*WORK TO COMPLETE:* Every line containing "enough" should be identified and copied from the data below.

*GIVEN ENTRIES:*
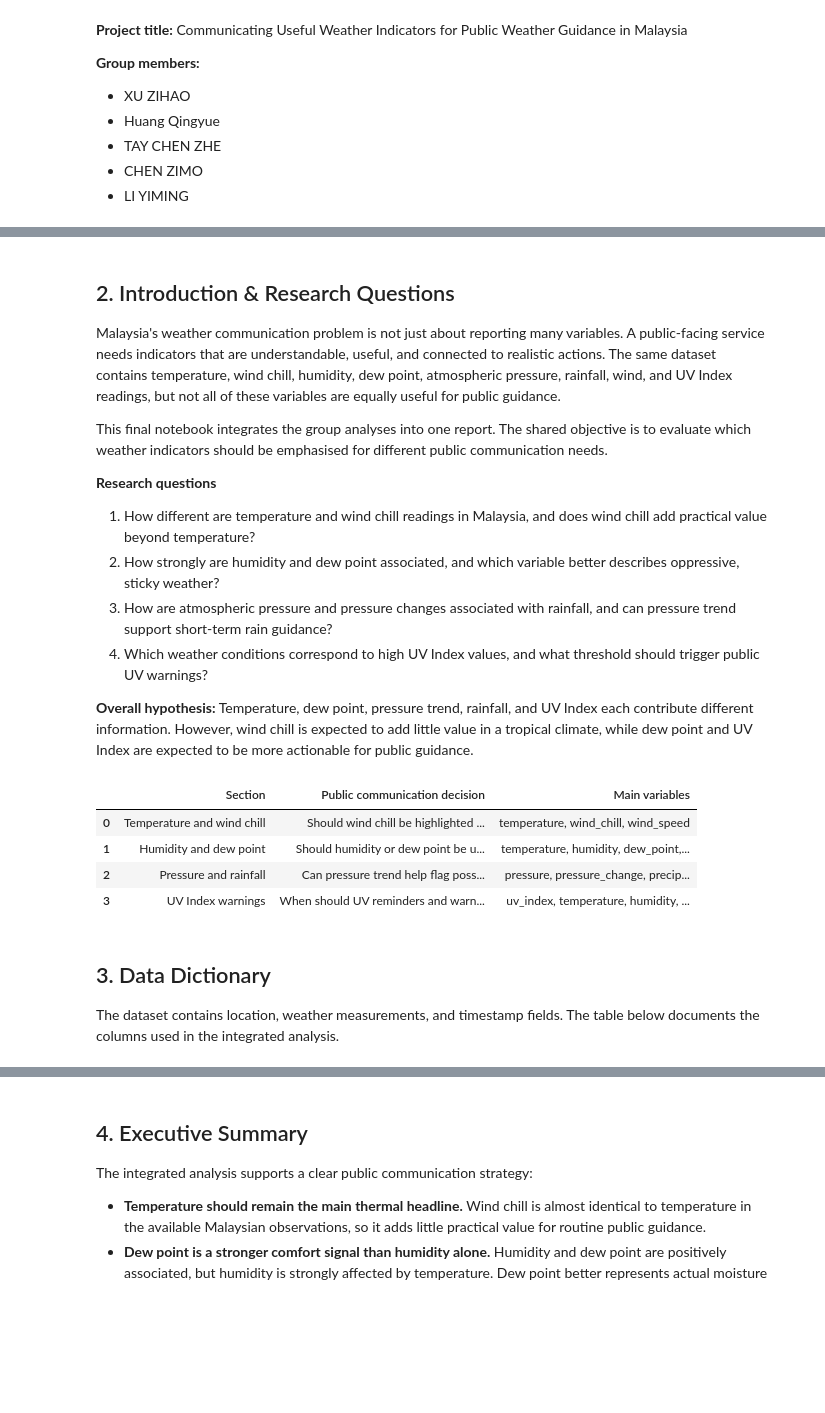
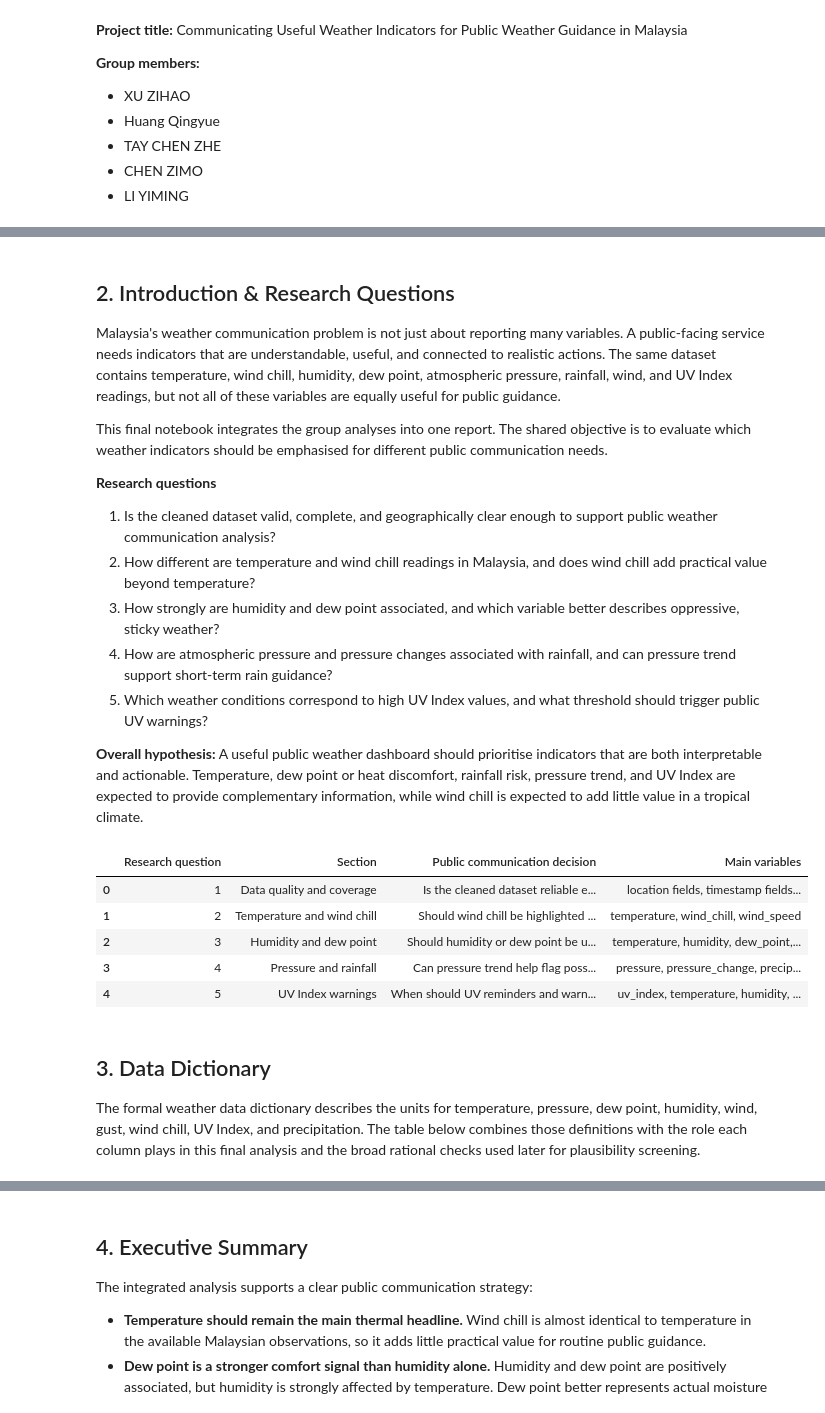
Before and after one commit to hyue3463-cloud/MWF-G2, a Jupyter notebook: ADS1001_project_notebook_template.ipynb, the cells around one changed output, grey strips where cells are left out. Drawn from its saved outputs; the diff is of its cells as text; code cells hidden in the pictures; blank space fills up the shorter version.

```diff
--- a/ADS1001_project_notebook_template.ipynb
+++ b/ADS1001_project_notebook_template.ipynb
@@ -72,42 +86,48 @@ This final notebook integrates the group analyses into one report. The shared ob
 
 **Research questions**
 
-1. How different are temperature and wind chill readings in Malaysia, and does wind chill add practical value beyond temperature?
-2. How strongly are humidity and dew point associated, and which variable better describes oppressive, sticky weather?
-3. How are atmospheric pressure and pressure changes associated with rainfall, and can pressure trend support short-term rain guidance?
-4. Which weather conditions correspond to high UV Index values, and what threshold should trigger public UV warnings?
+1. Is the cleaned dataset valid, complete, and geographically clear enough to support public weather communication analysis?
+2. How different are temperature and wind chill readings in Malaysia, and does wind chill add practical value beyond temperature?
+3. How strongly are humidity and dew point associated, and which variable better describes oppressive, sticky weather?
+4. How are atmospheric pressure and pressure changes associated with rainfall, and can pressure trend support short-term rain guidance?
+5. Which weather conditions correspond to high UV Index values, and what threshold should trigger public UV warnings?
 
-**Overall hypothesis:** Temperature, dew point, pressure trend, rainfall, and UV Index each contribute different information. However, wind chill is expected to add little value in a tropical climate, while dew point and UV Index are expected to be more actionable for public guidance.
+**Overall hypothesis:** A useful public weather dashboard should prioritise indicators that are both interpretable and actionable. Temperature, dew point or heat discomfort, rainfall risk, pressure trend, and UV Index are expected to provide complementary information, while wind chill is expected to add little value in a tropical climate.
 # %%
 project_questions = pd.DataFrame({
+    'Research question': [1, 2, 3, 4, 5],
     'Section': [
+        'Data quality and coverage',
         'Temperature and wind chill',
         'Humidity and dew point',
         'Pressure and rainfall',
         'UV Index warnings',
     ],
     'Public communication decision': [
+        'Is the cleaned dataset reliable enough for public weather analysis?',
         'Should wind chill be highlighted alongside temperature?',
         'Should humidity or dew point be used to describe oppressive weather?',
-        'Can pressure trend help flag possible upcoming rain?',
+        'Can pressure trend help flag possible upcoming rainfall?',
         'When should UV reminders and warnings be issued?',
     ],
     'Main variables': [
+        'location fields, timestamp fields, missingness, duplicates, outliers',
         'temperature, wind_chill, wind_speed',
         'temperature, humidity, dew_point, derived heat_index',
         'pressure, pressure_change, precipitation_rate, rain_event',
         'uv_index, temperature, humidity, rainfall, hour',
     ]
 })
 project_questions
 # %% [output]
-|  | Section | Public communication decision | Main variables |
-| 0 | Temperature and wind chill | Should wind chill be highlighted ... | temperature, wind_chill, wind_speed |
-| 1 | Humidity and dew point | Should humidity or dew point be u... | temperature, humidity, dew_point,... |
-| 2 | Pressure and rainfall | Can pressure trend help flag poss... | pressure, pressure_change, precip... |
-| 3 | UV Index warnings | When should UV reminders and warn... | uv_index, temperature, humidity, ... |
+|  | Research question | Section | Public communication decision | Main variables |
+| 0 | 1 | Data quality and coverage | Is the cleaned dataset reliable e... | location fields, timestamp fields... |
+| 1 | 2 | Temperature and wind chill | Should wind chill be highlighted ... | temperature, wind_chill, wind_speed |
+| 2 | 3 | Humidity and dew point | Should humidity or dew point be u... | temperature, humidity, dew_point,... |
+| 3 | 4 | Pressure and rainfall | Can pressure trend help flag poss... | pressure, pressure_change, precip... |
+| 4 | 5 | UV Index warnings | When should UV reminders and warn... | uv_index, temperature, humidity, ... |
 # %% [markdown]
 ## 3. Data Dictionary
 
-The dataset contains location, weather measurements, and timestamp fields. The table below documents the columns used in the integrated analysis.
+The formal weather data dictionary describes the units for temperature, pressure, dew point, humidity, wind, gust, wind chill, UV Index, and precipitation. The table below combines those definitions with the role each column plays in this final analysis and the broad rational checks used later for plausibility screening.
 # %%
```
Also changed, not shown: parts of 24 cells of this notebook, 2 other files.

*WRITTEN SOLUTION:*
+1. Is the cleaned dataset valid, complete, and geographically clear enough to support public weather communication analysis?
+        'Is the cleaned dataset reliable enough for public weather analysis?',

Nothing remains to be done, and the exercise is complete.